### Directions for this task
Out of all the lines below, count those with the word "ProjectSidebar". Give the number only.

### Data listing
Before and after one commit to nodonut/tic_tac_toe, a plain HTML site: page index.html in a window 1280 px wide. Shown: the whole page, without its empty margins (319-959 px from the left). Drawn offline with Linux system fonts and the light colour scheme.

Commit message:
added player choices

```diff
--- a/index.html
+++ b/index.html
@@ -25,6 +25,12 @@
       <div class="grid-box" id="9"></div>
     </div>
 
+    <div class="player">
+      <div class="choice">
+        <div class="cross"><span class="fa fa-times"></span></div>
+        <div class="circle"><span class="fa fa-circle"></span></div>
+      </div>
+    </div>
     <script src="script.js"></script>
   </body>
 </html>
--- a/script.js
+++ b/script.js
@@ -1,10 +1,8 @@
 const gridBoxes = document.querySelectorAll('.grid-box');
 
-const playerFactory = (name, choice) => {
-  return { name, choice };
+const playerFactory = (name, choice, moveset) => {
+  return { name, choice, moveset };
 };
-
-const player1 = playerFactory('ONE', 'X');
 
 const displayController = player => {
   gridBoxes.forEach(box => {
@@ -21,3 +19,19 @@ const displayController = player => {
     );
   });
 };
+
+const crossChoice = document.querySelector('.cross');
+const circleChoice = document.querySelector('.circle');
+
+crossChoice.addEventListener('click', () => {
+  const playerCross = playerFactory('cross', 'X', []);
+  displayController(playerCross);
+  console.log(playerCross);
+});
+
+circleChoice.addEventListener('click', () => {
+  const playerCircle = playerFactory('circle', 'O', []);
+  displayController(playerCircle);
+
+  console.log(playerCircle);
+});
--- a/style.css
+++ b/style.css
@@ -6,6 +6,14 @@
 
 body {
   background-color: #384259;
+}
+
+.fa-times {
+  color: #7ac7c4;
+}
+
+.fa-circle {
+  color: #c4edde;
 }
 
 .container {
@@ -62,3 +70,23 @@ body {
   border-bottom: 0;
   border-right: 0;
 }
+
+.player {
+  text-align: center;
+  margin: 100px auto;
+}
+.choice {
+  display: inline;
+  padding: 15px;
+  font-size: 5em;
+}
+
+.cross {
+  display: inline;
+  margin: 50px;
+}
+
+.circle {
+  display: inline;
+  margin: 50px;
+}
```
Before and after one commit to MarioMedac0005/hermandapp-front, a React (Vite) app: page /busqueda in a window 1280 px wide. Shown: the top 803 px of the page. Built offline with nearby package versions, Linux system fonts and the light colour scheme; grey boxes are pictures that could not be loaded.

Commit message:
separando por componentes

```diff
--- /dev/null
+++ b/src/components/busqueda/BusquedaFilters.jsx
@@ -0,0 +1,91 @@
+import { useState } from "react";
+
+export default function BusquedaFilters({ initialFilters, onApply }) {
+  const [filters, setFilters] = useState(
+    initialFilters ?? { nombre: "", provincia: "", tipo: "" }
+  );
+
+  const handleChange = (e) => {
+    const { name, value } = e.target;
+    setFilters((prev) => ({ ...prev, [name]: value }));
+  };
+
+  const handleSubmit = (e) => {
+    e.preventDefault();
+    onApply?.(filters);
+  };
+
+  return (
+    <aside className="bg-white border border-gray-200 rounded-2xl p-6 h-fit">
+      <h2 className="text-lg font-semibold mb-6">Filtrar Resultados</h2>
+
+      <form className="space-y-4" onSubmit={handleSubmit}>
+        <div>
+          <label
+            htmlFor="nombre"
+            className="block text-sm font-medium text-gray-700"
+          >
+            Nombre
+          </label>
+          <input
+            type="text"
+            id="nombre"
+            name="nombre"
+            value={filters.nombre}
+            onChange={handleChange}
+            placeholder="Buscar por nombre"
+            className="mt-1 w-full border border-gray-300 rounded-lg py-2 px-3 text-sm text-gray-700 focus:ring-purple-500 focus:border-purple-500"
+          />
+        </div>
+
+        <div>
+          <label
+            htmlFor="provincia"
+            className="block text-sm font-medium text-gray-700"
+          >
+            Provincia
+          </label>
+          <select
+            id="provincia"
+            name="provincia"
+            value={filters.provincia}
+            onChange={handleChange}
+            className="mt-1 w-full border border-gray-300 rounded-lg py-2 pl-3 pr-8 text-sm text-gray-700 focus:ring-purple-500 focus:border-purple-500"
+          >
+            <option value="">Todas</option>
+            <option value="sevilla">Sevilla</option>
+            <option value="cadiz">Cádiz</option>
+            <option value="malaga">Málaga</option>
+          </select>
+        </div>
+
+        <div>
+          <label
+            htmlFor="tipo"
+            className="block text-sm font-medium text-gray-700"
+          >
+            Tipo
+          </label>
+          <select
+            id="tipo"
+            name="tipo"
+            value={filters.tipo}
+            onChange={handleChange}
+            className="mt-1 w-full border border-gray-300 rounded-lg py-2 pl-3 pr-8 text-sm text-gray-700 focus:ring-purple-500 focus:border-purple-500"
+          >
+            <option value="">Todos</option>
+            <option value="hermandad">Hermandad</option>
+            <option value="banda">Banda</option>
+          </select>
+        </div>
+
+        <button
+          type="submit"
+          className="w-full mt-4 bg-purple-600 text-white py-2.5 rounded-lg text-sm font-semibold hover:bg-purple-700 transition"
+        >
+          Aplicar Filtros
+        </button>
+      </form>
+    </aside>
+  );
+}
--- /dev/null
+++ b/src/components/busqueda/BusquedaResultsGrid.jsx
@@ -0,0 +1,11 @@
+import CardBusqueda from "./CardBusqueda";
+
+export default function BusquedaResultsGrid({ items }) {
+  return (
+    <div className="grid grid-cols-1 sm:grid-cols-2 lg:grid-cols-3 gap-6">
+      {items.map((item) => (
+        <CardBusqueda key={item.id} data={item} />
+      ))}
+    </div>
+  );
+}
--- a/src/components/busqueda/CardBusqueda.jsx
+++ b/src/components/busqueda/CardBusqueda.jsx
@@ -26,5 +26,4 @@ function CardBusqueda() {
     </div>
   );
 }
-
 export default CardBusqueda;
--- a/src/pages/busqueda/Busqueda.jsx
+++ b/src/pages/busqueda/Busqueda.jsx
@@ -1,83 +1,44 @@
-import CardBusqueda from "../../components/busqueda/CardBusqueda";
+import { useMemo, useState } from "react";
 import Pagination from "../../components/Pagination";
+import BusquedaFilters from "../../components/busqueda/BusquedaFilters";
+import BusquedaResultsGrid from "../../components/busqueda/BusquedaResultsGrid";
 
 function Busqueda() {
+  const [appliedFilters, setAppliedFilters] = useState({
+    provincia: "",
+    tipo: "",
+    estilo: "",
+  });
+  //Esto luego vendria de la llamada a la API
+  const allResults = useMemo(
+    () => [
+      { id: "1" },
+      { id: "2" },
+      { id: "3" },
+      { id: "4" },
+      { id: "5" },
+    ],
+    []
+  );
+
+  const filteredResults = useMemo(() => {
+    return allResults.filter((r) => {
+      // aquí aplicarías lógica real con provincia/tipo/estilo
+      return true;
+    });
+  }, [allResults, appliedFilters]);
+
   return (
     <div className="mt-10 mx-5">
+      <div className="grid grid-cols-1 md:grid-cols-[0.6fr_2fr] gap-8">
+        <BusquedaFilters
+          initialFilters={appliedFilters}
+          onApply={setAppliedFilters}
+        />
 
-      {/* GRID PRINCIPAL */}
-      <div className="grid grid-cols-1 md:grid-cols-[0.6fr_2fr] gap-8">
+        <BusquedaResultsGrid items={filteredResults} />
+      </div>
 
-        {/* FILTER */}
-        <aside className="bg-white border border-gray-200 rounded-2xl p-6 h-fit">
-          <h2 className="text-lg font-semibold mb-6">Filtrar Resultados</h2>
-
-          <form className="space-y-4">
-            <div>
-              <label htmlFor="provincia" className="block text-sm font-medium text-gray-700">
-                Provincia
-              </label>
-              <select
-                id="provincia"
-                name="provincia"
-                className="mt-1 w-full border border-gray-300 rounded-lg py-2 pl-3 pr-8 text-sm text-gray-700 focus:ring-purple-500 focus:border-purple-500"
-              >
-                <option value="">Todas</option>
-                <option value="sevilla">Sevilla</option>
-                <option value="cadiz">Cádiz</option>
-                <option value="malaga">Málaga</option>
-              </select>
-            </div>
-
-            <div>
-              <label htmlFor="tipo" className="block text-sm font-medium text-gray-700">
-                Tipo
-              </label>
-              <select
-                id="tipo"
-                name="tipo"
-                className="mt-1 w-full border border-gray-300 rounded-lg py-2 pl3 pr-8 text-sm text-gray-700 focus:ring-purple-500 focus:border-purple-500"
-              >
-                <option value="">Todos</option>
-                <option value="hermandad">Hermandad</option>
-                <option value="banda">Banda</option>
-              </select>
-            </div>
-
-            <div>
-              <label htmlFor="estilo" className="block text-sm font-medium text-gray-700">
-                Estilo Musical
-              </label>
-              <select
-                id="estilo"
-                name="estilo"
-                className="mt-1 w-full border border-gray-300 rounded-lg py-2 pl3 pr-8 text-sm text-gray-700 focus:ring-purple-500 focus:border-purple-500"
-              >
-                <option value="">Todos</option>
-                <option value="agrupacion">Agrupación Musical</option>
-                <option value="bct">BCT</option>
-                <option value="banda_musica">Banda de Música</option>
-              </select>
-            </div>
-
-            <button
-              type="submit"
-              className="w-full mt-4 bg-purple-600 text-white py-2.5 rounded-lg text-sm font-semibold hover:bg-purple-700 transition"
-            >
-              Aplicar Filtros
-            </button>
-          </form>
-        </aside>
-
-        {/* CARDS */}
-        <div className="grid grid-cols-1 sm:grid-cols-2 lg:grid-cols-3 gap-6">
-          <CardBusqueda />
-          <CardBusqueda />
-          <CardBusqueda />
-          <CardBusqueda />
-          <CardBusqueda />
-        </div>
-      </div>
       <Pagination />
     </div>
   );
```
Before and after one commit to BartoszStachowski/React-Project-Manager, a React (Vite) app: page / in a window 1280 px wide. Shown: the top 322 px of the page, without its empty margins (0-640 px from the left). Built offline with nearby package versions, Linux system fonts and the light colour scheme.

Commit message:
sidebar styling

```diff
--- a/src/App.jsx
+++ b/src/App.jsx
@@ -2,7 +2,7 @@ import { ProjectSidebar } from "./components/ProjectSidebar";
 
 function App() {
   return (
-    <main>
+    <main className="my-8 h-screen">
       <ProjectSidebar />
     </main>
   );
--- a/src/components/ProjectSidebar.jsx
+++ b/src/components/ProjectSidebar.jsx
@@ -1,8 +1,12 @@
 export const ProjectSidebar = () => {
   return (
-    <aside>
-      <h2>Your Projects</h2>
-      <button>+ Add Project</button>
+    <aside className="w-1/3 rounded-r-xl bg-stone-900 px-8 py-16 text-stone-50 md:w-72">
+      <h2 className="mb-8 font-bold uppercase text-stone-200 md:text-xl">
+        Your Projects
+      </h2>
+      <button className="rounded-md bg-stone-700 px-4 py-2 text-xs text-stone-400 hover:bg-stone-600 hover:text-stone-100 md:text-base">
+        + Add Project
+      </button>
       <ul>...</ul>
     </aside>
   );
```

### Expected answer
5